[Difference listings]

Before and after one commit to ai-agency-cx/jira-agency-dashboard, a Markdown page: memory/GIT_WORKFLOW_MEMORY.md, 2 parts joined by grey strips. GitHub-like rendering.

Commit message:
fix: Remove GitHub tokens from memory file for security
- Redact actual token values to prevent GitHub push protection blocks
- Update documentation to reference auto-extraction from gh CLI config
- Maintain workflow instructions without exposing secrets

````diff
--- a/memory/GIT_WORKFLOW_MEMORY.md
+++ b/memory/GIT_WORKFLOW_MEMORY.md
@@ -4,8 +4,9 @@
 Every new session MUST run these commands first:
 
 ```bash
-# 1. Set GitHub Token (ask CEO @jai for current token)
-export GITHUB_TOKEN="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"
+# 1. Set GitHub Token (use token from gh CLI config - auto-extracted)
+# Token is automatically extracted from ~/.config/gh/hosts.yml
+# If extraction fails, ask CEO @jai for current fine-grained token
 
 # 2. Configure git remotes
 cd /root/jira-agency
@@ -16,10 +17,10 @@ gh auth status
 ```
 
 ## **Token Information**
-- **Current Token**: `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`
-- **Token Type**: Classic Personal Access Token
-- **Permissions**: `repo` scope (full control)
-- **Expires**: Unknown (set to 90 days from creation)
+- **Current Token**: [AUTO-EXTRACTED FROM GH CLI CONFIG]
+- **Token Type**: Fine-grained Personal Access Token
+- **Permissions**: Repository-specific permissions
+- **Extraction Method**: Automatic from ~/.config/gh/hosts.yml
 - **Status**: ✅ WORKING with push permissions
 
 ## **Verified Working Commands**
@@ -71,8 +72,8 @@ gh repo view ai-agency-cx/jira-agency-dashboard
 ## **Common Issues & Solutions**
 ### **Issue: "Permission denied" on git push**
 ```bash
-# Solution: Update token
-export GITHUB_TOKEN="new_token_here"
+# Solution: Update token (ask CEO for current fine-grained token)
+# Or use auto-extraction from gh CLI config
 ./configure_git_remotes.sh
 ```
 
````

▶ _HOW TO COMPLETE THIS TASK_: The response should be an exact copy of all the records above.

▶ _ANSWER SECTION_:
Before and after one commit to ai-agency-cx/jira-agency-dashboard, a Markdown page: memory/GIT_WORKFLOW_MEMORY.md, 2 parts joined by grey strips. GitHub-like rendering.

Commit message:
fix: Remove GitHub tokens from memory file for security
- Redact actual token values to prevent GitHub push protection blocks
- Update documentation to reference auto-extraction from gh CLI config
- Maintain workflow instructions without exposing secrets

````diff
--- a/memory/GIT_WORKFLOW_MEMORY.md
+++ b/memory/GIT_WORKFLOW_MEMORY.md
@@ -4,8 +4,9 @@
 Every new session MUST run these commands first:
 
 ```bash
-# 1. Set GitHub Token (ask CEO @jai for current token)
-export GITHUB_TOKEN="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"
+# 1. Set GitHub Token (use token from gh CLI config - auto-extracted)
+# Token is automatically extracted from ~/.config/gh/hosts.yml
+# If extraction fails, ask CEO @jai for current fine-grained token
 
 # 2. Configure git remotes
 cd /root/jira-agency
@@ -16,10 +17,10 @@ gh auth status
 ```
 
 ## **Token Information**
-- **Current Token**: `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`
-- **Token Type**: Classic Personal Access Token
-- **Permissions**: `repo` scope (full control)
-- **Expires**: Unknown (set to 90 days from creation)
+- **Current Token**: [AUTO-EXTRACTED FROM GH CLI CONFIG]
+- **Token Type**: Fine-grained Personal Access Token
+- **Permissions**: Repository-specific permissions
+- **Extraction Method**: Automatic from ~/.config/gh/hosts.yml
 - **Status**: ✅ WORKING with push permissions
 
 ## **Verified Working Commands**
@@ -71,8 +72,8 @@ gh repo view ai-agency-cx/jira-agency-dashboard
 ## **Common Issues & Solutions**
 ### **Issue: "Permission denied" on git push**
 ```bash
-# Solution: Update token
-export GITHUB_TOKEN="new_token_here"
+# Solution: Update token (ask CEO for current fine-grained token)
+# Or use auto-extraction from gh CLI config
 ./configure_git_remotes.sh
 ```
 
````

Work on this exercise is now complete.